Turkey to boycott USA electronics, including iPhone

Turkey Financial Crisis: Stocks at Record Low as Lira Plunges Again

President Recep Tayyip Erdogan on Tuesday said Turkey would boycott U.S. electronic goods like the iPhone in retaliation for punitive sanctions from Washington, as the Turkish lira finally clawed back some ground after going into a tailspin over the tensions.

His remarks came after the lira's plunge had turned into a rout toward the end of last week after US President Donald Trump announced the doubling of tariffs on Turkish steel and aluminum imports. It rebounded on Tuesday as Turks sold dollars.

The Middle East's largest economy has been targeted by the US just like other nations around the world, including Canada, Erdogan said. "If they have iPhone, the other side has Samsung".

Erdogan's call for a boycott of United States products comes after the Trump administration increased metals tariffs on Turkey as part of a campaign to pressure Ankara to release the USA citizen, pastor Andrew Brunson, who faces charges of terrorism.

Erdogan's boycott is reminiscent of the decision by President Vladimir Putin to ban food imports from countries that slapped sanctions on Russian Federation in 2014 over its annexation of Crimea. Erdogan claims that his stance against USA imports is necessary due to the recent collapse in Turkish assets.

On Tuesday the lira recovered some ground, trading at 6.53 to the dollar at 0918 GMT, up around five percent on the day. The cost of insuring the nation's debt against default fell off 10-year highs.

The Turkish currency nosedived in value over concerns about Erdogan's economic policies and after the United States slapped sanctions on Turkey angered by the continued detention of an American pastor.

Brunson was arrested during Erdogan's broad crackdown on political opposition after an attempted coup in July 2016.

Even though a meeting between National Security Adviser John Bolton and Turkey's US ambassador on Monday yielded no public progress, the White House is now leading the talks with Turkey over Brunson's release and a host of other issues that have dragged down the alliance.

While the economic penalties would probably do little to dent USA economic interests, Erdogan's threat shows that the standoff over the fate of an American pastor held in Turkey isn't going to end soon.

The top USA diplomat in Turkey, Charge d'Affaires Jeffrey Hovenier, visited Brunson and his wife, Norine, Tuesday, calling on Turkey to resolve his case "without delay and in a fair and transparent manner".

Italy's biggest bank, UniCredit, Spain's BBVA and France's BNP Paribas all have substantial interests in Turkish banks.

The Turkish envoy conveyed the message the pressure and threats would only lead to a "chaos" in relations which could only improve after Washington abandons the language of "threats", said Turkey's foreign minister Mevlut Cavusoglu. "This is in our interest", Merkel said at the chancellery in Berlin.
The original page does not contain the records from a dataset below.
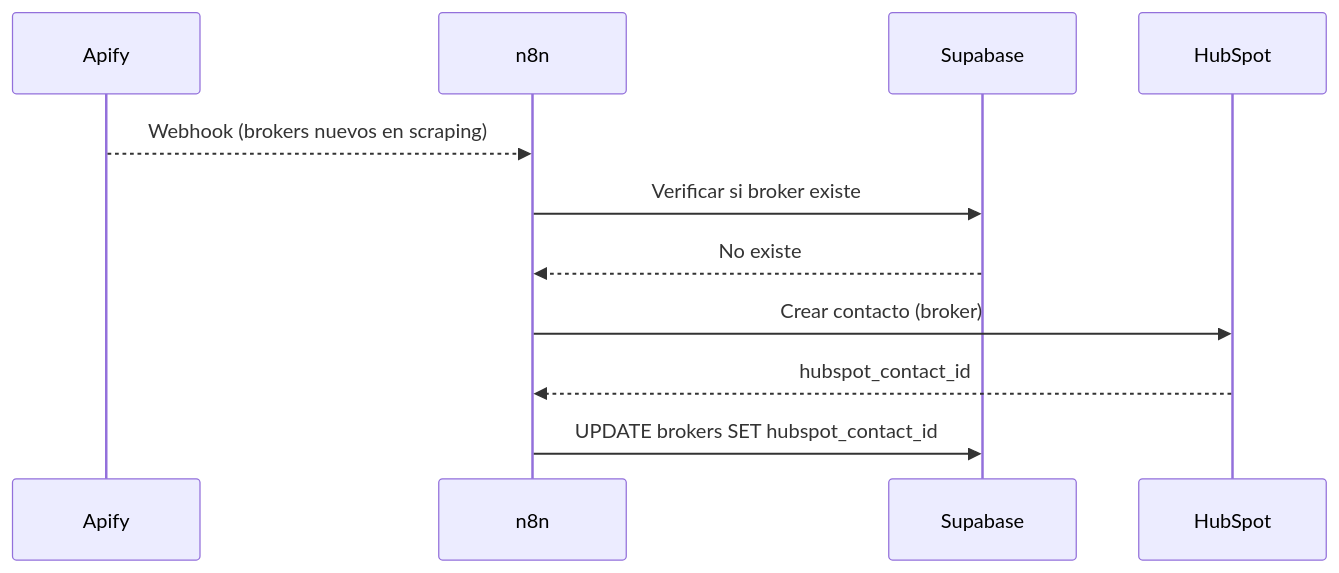
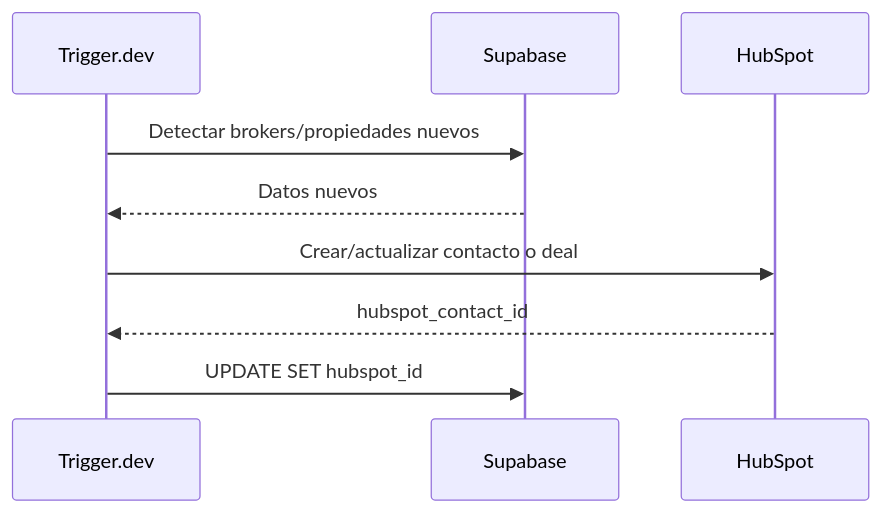
One commit to pablo-beiqa/beiqa-real-estate-platform changed the fifth of 5 diagrams in 02-Architecture/System-Architecture.md. Above: the diagram before and after it, drawn with Mermaid. The commit also changed other lines of this file and 5 other files, not shown here.

````diff
--- a/02-Architecture/System-Architecture.md
+++ b/02-Architecture/System-Architecture.md
@@ -195,14 +249,12 @@
 ```mermaid
 sequenceDiagram
-    participant Apify
-    participant n8n
+    participant TDev as Trigger.dev
     participant Supabase
     participant HubSpot
 
-    Apify-->>n8n: Webhook (brokers nuevos en scraping)
-    n8n->>Supabase: Verificar si broker existe
-    Supabase-->>n8n: No existe
-    n8n->>HubSpot: Crear contacto (broker)
-    HubSpot-->>n8n: hubspot_contact_id
-    n8n->>Supabase: UPDATE brokers SET hubspot_contact_id
+    TDev->>Supabase: Detectar brokers/propiedades nuevos
+    Supabase-->>TDev: Datos nuevos
+    TDev->>HubSpot: Crear/actualizar contacto o deal
+    HubSpot-->>TDev: hubspot_contact_id
+    TDev->>Supabase: UPDATE SET hubspot_id
 ```
````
Instead of taking drastic action to shore up confidence, such as raising interest rates or going to the International Monetary Fund (IMF), the government is couching itself in nationalistic rhetoric of sacrifice. Is there need for that?

In a televised speech on Friday, he called on Turkish citizens to exchange foreign currency and gold for lira, calling it an "economic war".

This has to be of real concern since to date, the Turkish lira has depreciated by well over 40 percent.

"We will identify companies affected by rising foreign currencies and we will continue to put them at ease", he added.



Other news